▶ **What you should do**
A verbatim copy of the listing is needed; pictures are to be left out.

▶ **Data for review**
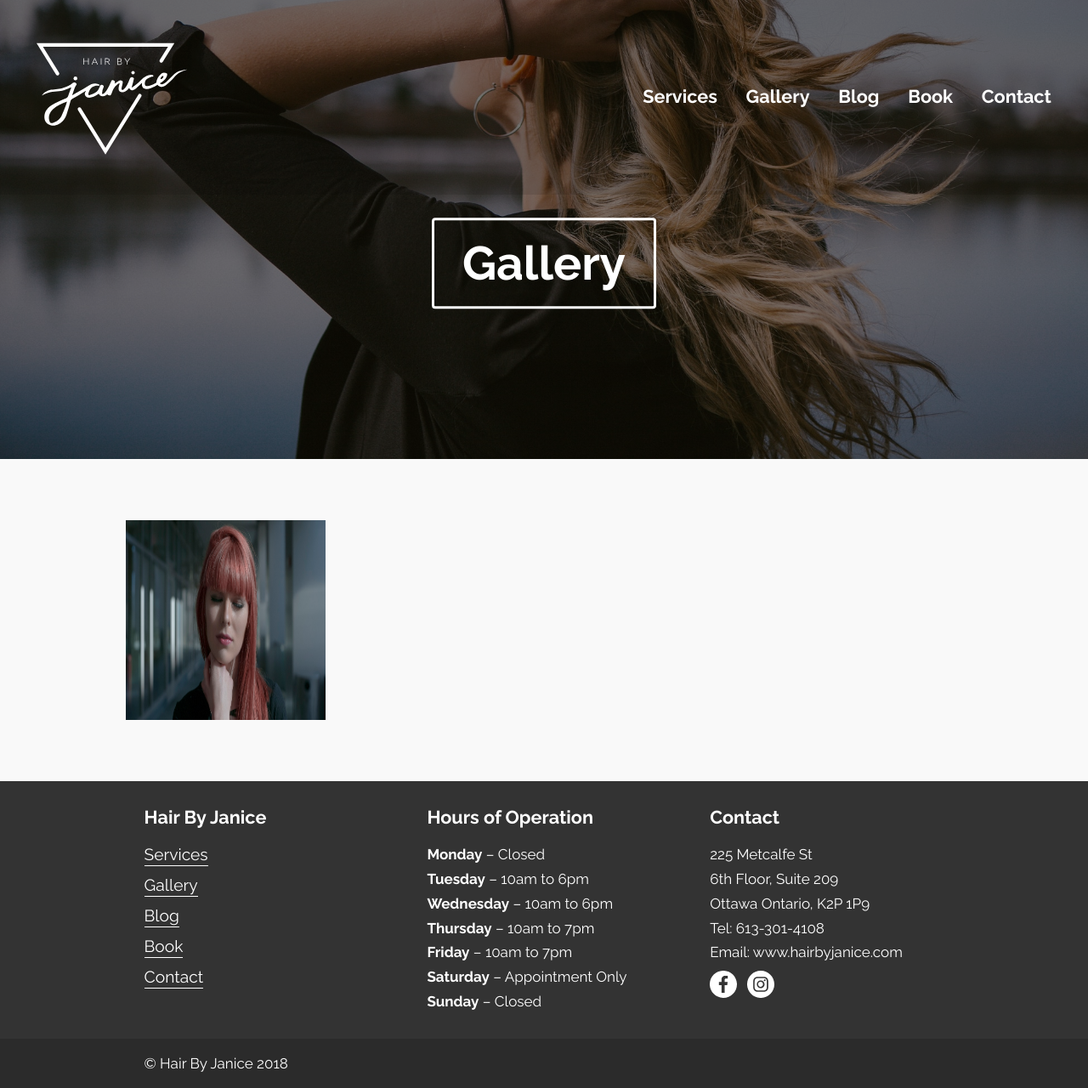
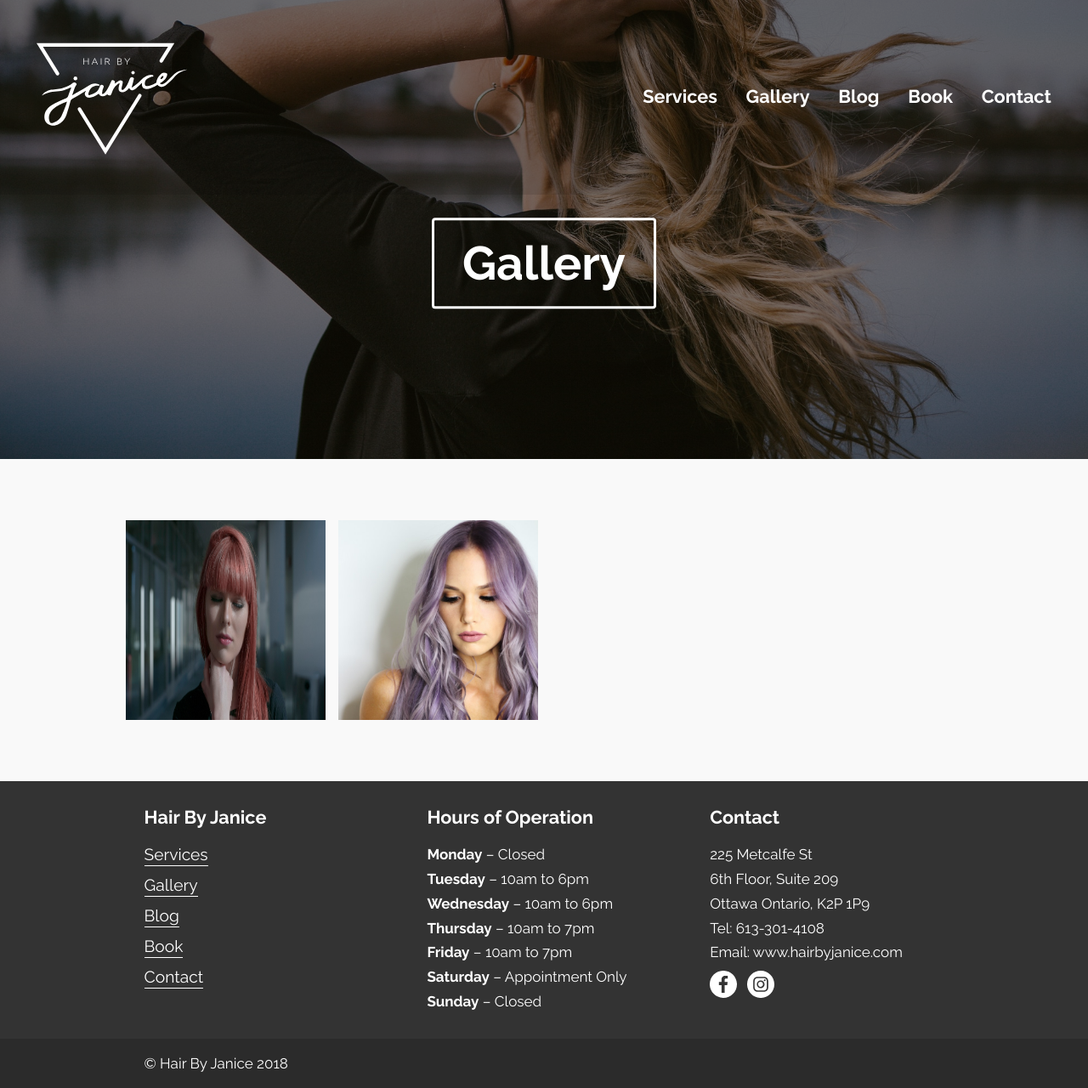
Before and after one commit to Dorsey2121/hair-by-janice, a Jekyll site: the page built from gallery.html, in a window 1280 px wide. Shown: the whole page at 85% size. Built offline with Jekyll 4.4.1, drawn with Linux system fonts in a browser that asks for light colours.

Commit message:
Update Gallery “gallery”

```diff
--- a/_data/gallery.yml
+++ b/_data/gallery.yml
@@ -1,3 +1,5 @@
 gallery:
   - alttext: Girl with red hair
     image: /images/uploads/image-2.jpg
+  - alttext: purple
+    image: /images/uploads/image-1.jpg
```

▶ **The completed task**
Before and after one commit to Dorsey2121/hair-by-janice, a Jekyll site: the page built from gallery.html, in a window 1280 px wide. Shown: the whole page at 85% size. Built offline with Jekyll 4.4.1, drawn with Linux system fonts in a browser that asks for light colours.

Commit message:
Update Gallery “gallery”

```diff
--- a/_data/gallery.yml
+++ b/_data/gallery.yml
@@ -1,3 +1,5 @@
 gallery:
   - alttext: Girl with red hair
     image: /images/uploads/image-2.jpg
+  - alttext: purple
+    image: /images/uploads/image-1.jpg
```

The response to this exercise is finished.